Although growth in the semiconductor industry is expected to be rather flat in 2005, some venture capitalists are looking beyond the traditional telecommunications and networking end-markets that semiconductor start-ups have traditionally catered to in the past. Instead, many VC firms are now placing their bets on companies developing technology for consumer products including wireless handsets, home entertainment devices and PCs – companies that are finding burgeoning customer bases in Asian markets.
Then came a revival over the last two years as demand for flash memory-based units outpaced supply. The global semiconductor market grew almost 20 percent in 2003, and growth rates for 2004 are being tabulated at anywhere between 23 percent 32 percent by various market sources.
Now, as 2005 wears on, semiconductor expansion isn’t expected to surpass 10 percent, in part due to a lack of new products on the market. But less-than-stellar forecasts haven’t stopped limited partners from entrusting their money to firms with semiconductor specialties. In March, Menlo Park-based technology investor El Dorado Ventures closed its seventh fund on $200 million (€152 million). General partner Tom Peterson says slow growth is viewed as part of the cyclical nature of semiconductors and that his firm sees lots of interesting opportunities in the long-run, particularly in wireless convergence and in the consumer end-markets.
Also in March, Canadian venture firm Celtic House closed an oversubscribed third fund on C$280 million ($225 million; €173 million). According t+o Celtic House partner Brian Antonen, part of his firm’s success in Fund II is that it shifted its investment theme for semiconductors away from expensive and complex telecom and networking chips, as was the trend in the 1990s, to companies who focus on consumer electronics as an end market.
“The North American venture community is used to building complex chips to sell to Lucent and Cisco,” Antonen says. “That worked in the 1990’s. While consumer electronics (chips) generally deliver lower gross margins, their extremely high volumes provide significant gross margin dollars to leverage the operating infrastructure, which is typically leaner than a communications chip company. We believe that these companies have a better chance at rapid growth and potential a IPO.”
Antonen adds that the customer base for many of these products has shifted from North America and Europe to Asia. Indeed, according to research firm Gartner, in 2003, sales to the Asia/Pacific region, not including Japan, totaled more than $68 billion, or about 39 percent of the market. Tom Rosch, a general partner at Menlo Park venture firm InterWest Partners, says Asia has great potential because of the combination of an enormous population and a fast-growing middle class. “There are 350 million cell phone users in China alone. That’s more than the entire population of the US.”
In addition to wireless handset companies, which typically have new products out every four to nine months, Rosch sees “explosive growth” in digital television in Asia. “The Chinese digital TV manufacturers have become world-class very quickly. The whole TV industry is going to change over the next three years. It’s hard to fathom all the opportunities in the digital area.”

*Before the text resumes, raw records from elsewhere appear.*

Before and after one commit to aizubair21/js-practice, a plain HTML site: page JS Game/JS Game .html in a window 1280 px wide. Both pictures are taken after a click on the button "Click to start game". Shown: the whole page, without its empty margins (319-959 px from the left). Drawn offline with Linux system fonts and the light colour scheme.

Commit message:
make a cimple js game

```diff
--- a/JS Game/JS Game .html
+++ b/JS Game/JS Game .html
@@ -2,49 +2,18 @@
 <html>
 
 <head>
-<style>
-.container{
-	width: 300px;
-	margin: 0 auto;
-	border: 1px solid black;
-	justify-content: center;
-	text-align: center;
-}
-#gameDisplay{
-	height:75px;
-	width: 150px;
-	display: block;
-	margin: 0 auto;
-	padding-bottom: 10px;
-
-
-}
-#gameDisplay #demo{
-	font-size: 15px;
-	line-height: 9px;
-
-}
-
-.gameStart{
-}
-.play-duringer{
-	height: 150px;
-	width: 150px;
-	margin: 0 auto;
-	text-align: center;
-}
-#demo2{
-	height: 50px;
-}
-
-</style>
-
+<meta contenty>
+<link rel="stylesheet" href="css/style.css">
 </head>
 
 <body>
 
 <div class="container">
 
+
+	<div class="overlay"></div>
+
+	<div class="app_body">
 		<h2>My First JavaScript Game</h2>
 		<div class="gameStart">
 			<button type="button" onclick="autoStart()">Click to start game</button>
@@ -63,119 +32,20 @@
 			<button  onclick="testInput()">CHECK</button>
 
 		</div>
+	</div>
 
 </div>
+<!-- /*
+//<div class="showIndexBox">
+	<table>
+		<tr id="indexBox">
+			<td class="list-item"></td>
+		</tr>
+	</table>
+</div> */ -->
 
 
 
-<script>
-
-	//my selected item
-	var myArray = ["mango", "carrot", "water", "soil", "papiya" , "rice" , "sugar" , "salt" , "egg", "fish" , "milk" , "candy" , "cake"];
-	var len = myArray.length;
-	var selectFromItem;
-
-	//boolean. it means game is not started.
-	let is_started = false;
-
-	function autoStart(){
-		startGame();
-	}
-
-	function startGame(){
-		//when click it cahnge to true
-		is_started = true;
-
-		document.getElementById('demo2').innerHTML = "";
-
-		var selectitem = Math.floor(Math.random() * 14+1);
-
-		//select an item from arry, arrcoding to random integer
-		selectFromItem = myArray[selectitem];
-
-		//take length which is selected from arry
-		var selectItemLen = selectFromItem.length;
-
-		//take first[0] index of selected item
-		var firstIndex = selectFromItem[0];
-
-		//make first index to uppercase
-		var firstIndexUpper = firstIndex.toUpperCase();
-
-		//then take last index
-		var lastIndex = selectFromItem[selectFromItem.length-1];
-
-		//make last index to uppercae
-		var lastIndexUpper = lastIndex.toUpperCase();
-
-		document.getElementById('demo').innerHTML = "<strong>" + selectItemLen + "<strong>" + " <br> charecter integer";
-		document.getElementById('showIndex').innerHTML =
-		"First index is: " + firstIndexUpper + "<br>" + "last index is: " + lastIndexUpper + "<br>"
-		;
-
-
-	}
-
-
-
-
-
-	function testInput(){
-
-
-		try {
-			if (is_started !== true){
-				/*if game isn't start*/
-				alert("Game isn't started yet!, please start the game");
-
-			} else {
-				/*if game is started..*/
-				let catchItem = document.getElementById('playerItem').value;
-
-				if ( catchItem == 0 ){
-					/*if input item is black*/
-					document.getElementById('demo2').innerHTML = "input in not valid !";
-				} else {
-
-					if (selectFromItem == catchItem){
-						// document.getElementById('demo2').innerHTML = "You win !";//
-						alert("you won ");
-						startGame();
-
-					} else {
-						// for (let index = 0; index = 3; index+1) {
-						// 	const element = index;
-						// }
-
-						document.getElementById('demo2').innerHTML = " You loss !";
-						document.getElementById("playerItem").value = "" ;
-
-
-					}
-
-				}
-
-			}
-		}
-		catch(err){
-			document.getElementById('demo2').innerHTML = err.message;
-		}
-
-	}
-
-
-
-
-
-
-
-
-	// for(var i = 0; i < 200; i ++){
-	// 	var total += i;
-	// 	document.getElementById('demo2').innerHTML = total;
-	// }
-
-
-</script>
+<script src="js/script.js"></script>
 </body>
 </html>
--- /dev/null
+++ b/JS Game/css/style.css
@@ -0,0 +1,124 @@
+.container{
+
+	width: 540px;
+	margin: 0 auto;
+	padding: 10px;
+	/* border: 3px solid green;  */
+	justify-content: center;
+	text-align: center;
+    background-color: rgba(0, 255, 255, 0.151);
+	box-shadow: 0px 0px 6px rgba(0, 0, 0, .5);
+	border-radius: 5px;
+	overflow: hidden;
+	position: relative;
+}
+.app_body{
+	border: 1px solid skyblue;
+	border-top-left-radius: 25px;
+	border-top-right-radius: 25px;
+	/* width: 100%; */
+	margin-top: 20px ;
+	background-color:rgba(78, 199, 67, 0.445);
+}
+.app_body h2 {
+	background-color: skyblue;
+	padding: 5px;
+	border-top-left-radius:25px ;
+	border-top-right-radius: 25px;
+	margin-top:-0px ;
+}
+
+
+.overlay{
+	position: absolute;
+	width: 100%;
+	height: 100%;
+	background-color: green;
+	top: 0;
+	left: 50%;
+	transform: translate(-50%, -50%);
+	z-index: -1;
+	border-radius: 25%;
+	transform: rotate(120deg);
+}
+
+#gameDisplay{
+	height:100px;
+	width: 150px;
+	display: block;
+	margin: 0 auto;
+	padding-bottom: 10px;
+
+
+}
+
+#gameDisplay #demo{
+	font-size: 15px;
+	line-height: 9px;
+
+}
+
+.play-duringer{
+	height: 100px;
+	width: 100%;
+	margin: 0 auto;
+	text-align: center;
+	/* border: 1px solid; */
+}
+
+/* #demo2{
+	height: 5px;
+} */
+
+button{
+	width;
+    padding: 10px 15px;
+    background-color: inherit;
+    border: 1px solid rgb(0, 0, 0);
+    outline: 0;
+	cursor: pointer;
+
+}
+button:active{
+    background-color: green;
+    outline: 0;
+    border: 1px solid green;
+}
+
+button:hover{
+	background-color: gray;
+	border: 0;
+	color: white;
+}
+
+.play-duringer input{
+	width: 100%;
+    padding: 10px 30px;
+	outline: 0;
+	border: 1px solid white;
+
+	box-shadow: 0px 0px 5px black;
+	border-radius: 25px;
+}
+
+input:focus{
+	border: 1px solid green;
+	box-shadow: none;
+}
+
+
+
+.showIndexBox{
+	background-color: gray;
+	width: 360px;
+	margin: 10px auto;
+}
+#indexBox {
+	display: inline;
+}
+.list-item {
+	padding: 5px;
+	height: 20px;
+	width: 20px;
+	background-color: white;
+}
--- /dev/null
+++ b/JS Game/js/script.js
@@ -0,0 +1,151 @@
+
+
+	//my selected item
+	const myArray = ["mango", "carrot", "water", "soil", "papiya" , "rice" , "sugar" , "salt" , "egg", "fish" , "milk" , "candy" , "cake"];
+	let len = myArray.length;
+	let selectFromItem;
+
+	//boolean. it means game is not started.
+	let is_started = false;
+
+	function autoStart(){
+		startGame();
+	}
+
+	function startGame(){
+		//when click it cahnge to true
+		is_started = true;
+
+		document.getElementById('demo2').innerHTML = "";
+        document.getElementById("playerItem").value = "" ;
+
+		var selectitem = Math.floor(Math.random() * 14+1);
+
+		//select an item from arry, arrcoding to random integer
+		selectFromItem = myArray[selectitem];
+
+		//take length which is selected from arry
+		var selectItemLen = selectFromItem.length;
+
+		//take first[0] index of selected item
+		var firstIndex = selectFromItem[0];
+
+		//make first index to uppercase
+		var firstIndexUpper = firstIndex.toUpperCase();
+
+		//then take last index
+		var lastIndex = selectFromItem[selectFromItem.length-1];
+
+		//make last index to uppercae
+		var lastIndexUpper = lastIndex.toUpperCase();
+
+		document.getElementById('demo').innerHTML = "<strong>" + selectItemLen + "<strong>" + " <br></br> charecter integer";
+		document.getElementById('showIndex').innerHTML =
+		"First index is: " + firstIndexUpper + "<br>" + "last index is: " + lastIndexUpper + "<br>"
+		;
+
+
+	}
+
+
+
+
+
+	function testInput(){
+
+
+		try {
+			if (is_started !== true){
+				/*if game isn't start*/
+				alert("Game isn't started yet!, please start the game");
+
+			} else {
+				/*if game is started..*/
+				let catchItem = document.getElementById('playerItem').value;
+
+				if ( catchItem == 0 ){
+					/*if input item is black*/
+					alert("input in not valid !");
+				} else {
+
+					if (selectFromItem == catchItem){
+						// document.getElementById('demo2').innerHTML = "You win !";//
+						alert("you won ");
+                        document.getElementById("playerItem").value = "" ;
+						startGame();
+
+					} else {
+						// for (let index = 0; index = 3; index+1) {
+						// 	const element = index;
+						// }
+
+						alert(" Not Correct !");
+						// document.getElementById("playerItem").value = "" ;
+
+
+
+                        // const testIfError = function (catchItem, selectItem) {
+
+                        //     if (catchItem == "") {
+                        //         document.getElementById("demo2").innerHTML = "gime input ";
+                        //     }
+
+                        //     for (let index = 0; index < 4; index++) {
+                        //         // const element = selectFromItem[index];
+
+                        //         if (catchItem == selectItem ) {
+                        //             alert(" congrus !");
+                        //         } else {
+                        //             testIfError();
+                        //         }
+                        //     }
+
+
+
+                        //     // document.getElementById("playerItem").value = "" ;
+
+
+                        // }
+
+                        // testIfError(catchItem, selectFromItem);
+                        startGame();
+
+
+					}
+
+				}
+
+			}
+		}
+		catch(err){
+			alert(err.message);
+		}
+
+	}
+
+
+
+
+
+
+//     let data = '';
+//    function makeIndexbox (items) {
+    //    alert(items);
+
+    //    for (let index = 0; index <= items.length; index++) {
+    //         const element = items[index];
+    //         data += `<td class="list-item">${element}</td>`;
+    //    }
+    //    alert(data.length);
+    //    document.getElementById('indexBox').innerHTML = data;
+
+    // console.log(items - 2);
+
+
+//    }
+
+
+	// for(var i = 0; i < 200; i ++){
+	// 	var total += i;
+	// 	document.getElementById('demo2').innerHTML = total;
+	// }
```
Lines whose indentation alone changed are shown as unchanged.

Antonen believes that beyond demographics, a very good understanding of the Asian supply chain will be critical in order for venture capitalists to be successful in semiconductor investing. For instance, he says that one of Celtic House’s portfolio companies is staffed with more than 100 people in China and about 15 in the US. However, approximately 80 percent of the operating expenses for that entire company comes from the US location.
Over the next few years, many venture capital firms and their portfolio companies will have to adjust their strategies to account for the new dynamics in the semiconductor market. As with so many other industries, overlooking Asia does not seem an option.